put his fist up to her face and proclaimed;
"What...I shouldn't have energy?"

Perhaps the ghost of Spencer Tracy rolled his eyes as
this misfit from "Boys Town" went on a rampage in
Boca Raton, perhaps Judge Hardy wants to sentence his
son to reform school after this aggressive behavior.
Truth be told, Eric and Rachel loved every moment and
appreciated being a new chapter about the Legend of
Mickey Rooney. Even veteran movie actor, 15 year old
Josh Hutcherson, soon to be seen in Jules Verne's
"Journey to the Center of the Earth 3D," commented;

“He is an inspiration. Mickey Rooney shows what it
takes to make the transition from child actor to

Rooney has worked non stop since the age of two,
including a role in his recent blockbuster hit,
"Night at the Museum" with Dick Van Dyke, Robin
Williams and his friend Ben Stiller. After growing out
his teen years and serving in the Army, Rooney
accepted character roles ranging from criminal ("Baby
Face Nelson") to heroic ("Bridges of Toko Ri.“)
While he does not like talking about his past, he
speaks fondly of his old costars, referring to Spencer
Tracy and William Powell as “Gentlemen.”

While MGM and Hal Roach studios produced the **Our
Gang/Little Rascals** comedies, Rooney portrayed
Mickey “himself” McGuire in 78 short subject comedies
for Columbia Pictures.
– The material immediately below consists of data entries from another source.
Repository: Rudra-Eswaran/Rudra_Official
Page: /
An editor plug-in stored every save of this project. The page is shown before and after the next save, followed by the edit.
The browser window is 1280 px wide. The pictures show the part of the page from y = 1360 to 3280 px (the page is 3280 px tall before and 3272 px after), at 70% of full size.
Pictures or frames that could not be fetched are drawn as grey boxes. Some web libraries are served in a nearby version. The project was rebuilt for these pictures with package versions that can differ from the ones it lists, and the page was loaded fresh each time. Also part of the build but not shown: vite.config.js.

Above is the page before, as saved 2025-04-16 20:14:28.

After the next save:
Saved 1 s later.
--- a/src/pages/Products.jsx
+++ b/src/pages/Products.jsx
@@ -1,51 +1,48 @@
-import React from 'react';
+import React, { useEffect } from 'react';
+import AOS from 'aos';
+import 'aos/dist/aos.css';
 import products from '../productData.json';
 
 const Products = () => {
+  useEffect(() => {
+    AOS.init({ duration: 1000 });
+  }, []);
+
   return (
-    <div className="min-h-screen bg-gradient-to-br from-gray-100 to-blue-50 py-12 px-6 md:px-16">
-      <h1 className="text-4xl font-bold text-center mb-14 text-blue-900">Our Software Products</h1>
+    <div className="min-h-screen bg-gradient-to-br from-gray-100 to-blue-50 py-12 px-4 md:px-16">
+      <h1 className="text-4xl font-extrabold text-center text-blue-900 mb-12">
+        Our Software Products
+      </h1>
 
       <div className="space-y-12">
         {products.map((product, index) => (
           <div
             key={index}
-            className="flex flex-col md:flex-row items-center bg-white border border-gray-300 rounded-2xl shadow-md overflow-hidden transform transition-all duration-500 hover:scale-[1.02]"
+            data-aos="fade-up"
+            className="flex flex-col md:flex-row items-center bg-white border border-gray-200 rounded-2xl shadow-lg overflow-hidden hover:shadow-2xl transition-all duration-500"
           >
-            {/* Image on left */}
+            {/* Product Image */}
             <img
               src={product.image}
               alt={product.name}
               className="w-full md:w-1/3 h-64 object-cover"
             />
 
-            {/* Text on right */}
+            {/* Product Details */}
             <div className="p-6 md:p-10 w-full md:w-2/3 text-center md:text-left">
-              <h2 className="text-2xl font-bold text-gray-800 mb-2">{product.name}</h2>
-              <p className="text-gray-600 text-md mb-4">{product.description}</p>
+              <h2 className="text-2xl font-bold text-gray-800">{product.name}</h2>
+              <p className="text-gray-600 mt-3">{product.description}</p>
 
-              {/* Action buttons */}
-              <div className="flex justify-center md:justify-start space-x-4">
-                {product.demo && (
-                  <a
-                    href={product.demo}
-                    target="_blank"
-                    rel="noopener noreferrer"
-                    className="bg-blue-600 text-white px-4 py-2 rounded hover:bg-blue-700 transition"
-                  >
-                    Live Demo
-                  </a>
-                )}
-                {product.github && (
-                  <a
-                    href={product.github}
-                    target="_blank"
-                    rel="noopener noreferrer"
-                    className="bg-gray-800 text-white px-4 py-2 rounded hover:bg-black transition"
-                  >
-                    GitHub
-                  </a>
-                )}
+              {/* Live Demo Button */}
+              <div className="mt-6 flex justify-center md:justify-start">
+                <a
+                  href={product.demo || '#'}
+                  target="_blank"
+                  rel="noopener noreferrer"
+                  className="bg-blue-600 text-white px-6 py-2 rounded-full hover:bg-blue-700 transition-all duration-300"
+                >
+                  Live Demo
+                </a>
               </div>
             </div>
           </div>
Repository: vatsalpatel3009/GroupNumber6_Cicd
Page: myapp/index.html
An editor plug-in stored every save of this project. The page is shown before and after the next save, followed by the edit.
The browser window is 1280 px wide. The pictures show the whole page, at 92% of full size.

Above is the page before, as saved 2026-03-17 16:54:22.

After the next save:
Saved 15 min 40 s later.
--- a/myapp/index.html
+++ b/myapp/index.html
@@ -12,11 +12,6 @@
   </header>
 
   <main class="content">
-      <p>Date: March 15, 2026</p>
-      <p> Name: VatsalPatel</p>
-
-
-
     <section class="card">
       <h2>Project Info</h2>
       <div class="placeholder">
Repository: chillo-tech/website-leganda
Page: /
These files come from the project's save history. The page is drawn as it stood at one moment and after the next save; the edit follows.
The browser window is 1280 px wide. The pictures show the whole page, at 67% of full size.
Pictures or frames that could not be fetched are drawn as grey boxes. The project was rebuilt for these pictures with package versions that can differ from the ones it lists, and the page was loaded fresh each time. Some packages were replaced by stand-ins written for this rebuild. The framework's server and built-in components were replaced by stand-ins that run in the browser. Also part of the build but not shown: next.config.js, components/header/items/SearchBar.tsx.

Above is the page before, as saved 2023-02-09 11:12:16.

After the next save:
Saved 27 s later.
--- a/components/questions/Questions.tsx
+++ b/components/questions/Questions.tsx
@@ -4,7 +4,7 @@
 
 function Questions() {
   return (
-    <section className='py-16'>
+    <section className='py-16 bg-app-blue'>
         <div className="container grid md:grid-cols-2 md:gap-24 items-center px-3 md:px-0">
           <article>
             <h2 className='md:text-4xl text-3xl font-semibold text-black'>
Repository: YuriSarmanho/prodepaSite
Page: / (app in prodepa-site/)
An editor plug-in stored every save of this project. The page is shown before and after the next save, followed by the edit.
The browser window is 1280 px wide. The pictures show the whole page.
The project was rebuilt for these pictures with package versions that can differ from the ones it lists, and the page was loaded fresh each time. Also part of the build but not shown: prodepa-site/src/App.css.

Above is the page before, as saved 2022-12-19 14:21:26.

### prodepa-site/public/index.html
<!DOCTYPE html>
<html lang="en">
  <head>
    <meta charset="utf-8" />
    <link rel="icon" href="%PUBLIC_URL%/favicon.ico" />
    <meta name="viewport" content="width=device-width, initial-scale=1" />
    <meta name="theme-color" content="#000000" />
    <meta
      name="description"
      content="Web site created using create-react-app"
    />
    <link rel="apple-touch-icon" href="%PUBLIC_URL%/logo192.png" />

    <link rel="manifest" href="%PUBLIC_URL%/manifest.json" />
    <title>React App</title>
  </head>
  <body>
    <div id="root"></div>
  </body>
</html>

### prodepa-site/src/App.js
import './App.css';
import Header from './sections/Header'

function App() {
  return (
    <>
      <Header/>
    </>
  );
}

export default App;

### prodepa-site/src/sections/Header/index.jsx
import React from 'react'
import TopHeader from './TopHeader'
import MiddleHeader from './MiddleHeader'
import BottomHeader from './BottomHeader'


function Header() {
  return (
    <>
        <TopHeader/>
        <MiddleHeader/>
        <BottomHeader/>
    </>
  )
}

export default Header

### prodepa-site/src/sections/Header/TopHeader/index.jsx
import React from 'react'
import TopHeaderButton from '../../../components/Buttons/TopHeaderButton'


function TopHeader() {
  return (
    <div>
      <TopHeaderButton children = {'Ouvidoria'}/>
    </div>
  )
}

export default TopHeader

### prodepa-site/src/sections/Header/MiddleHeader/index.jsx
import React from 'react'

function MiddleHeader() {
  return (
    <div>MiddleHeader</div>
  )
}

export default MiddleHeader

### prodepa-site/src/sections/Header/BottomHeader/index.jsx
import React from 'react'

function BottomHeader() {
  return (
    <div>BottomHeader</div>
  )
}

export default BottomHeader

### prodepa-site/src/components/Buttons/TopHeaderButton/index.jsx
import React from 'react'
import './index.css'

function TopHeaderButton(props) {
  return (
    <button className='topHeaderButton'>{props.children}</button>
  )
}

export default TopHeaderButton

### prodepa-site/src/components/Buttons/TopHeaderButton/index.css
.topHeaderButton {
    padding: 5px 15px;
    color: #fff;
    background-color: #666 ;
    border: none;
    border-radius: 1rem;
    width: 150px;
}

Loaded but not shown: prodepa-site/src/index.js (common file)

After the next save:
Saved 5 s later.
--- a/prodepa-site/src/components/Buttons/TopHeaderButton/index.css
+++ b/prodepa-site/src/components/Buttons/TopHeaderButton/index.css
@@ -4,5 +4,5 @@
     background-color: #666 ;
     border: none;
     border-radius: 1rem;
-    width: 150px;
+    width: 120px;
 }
When asked if there was a
rivalry between his gang and the Little Rascals,
Rooney replied,

“No, we were all professionals. Afterall, we were in
the same business!”

Mickey's gang included Little Billy Barty, the
“sinister dwarf“ who Goldie Hawn threw out a San
Francisco window in her thriller comedy, "Foul
Play." Of Billy Barty, Rooney said, “He was a great
guy.” Rooney was also an influence for Walter Disney,
who changed the name of his immortal mouse from
“Mortimer“ to “Mickey.“

When not performing in motion pictures, Rooney
performs in nightclubs and live theatres. He recently
performed a tour of "Cinderella" with his favorite
costar, Jan (Chamberlin) Rooney.

Family is his chief priority. During his acceptance
speech for the Legend Award, Rooney stressed the
importance of family and implored film makers to make
more family friendly motion pictures. Mickey Rooney
would like to see more musicals on the big screen.

Until he met Jan Chamberlin in the 1970s, the
marriages of Mickey Rooney had been the punch line for
comedians from Johnny Carson to Dean Martin Roasts.
Yet his current marriage to Jan Rooney has endured for
over 31 years. I couldn't resist asking Mickey Rooney
for a dating tip; Mickey Rooney replied;

“Find somebody you can respect and who is a lady. It
isn't easy today, women don't know what it is liked to
be treated like a lady, but treat her like a lady.“
Cinema Dave  Swashbuckling ournalist and

The LOST Caddyshack trailer

Thanks to YouTube, this lost "Caddyshack" trailer has resurfaced and here we go!!!

Meet Cindy Morgan and attend a free screening at

Old Fort Lauderdale Historical Society
219 SW 2nd Ave
Fort Lauderdale, FL 33301
(954) 463-4431